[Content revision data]
..............................
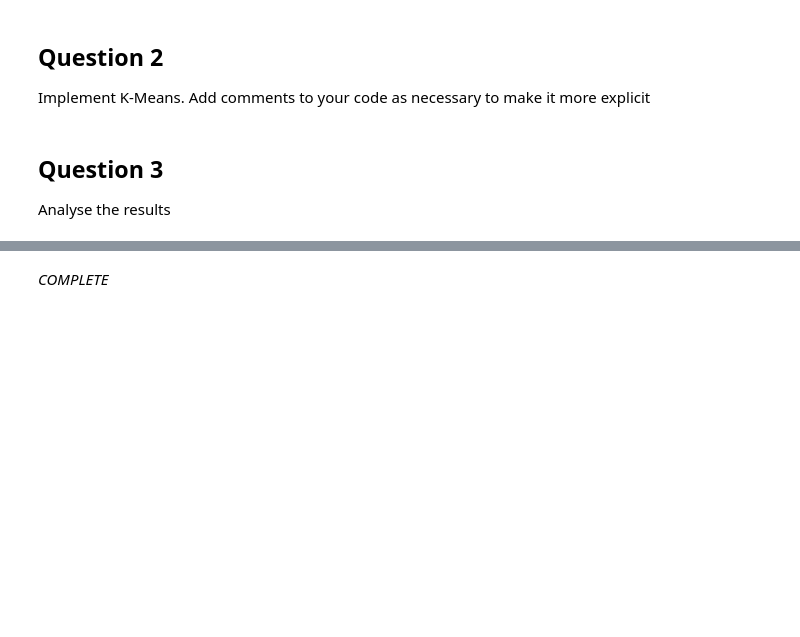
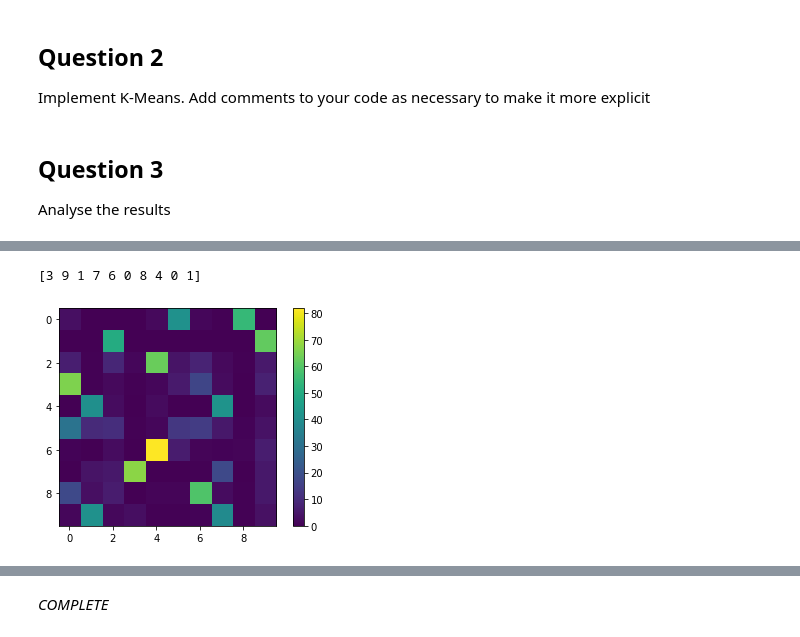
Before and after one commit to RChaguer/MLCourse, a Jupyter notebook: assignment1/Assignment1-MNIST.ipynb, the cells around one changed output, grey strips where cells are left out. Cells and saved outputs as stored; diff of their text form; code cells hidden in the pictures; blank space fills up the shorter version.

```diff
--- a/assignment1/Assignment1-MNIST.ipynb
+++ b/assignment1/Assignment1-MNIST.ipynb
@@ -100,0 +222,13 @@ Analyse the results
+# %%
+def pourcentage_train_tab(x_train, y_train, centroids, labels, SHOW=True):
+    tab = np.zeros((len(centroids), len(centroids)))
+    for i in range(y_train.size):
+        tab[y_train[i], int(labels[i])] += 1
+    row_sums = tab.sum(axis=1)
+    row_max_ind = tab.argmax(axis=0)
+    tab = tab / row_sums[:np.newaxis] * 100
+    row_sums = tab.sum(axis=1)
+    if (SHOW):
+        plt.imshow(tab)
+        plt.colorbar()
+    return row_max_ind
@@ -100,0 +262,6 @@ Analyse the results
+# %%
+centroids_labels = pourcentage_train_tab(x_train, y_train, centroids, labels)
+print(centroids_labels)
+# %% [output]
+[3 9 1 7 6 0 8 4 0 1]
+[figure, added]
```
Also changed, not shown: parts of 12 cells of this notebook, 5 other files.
..............................
TASK ITEM: With images excluded, write the records above out again exactly.

RESULT:
Before and after one commit to RChaguer/MLCourse, a Jupyter notebook: assignment1/Assignment1-MNIST.ipynb, the cells around one changed output, grey strips where cells are left out. Cells and saved outputs as stored; diff of their text form; code cells hidden in the pictures; blank space fills up the shorter version.

```diff
--- a/assignment1/Assignment1-MNIST.ipynb
+++ b/assignment1/Assignment1-MNIST.ipynb
@@ -100,0 +222,13 @@ Analyse the results
+# %%
+def pourcentage_train_tab(x_train, y_train, centroids, labels, SHOW=True):
+    tab = np.zeros((len(centroids), len(centroids)))
+    for i in range(y_train.size):
+        tab[y_train[i], int(labels[i])] += 1
+    row_sums = tab.sum(axis=1)
+    row_max_ind = tab.argmax(axis=0)
+    tab = tab / row_sums[:np.newaxis] * 100
+    row_sums = tab.sum(axis=1)
+    if (SHOW):
+        plt.imshow(tab)
+        plt.colorbar()
+    return row_max_ind
@@ -100,0 +262,6 @@ Analyse the results
+# %%
+centroids_labels = pourcentage_train_tab(x_train, y_train, centroids, labels)
+print(centroids_labels)
+# %% [output]
+[3 9 1 7 6 0 8 4 0 1]
+[figure, added]
```
Also changed, not shown: parts of 12 cells of this notebook, 5 other files.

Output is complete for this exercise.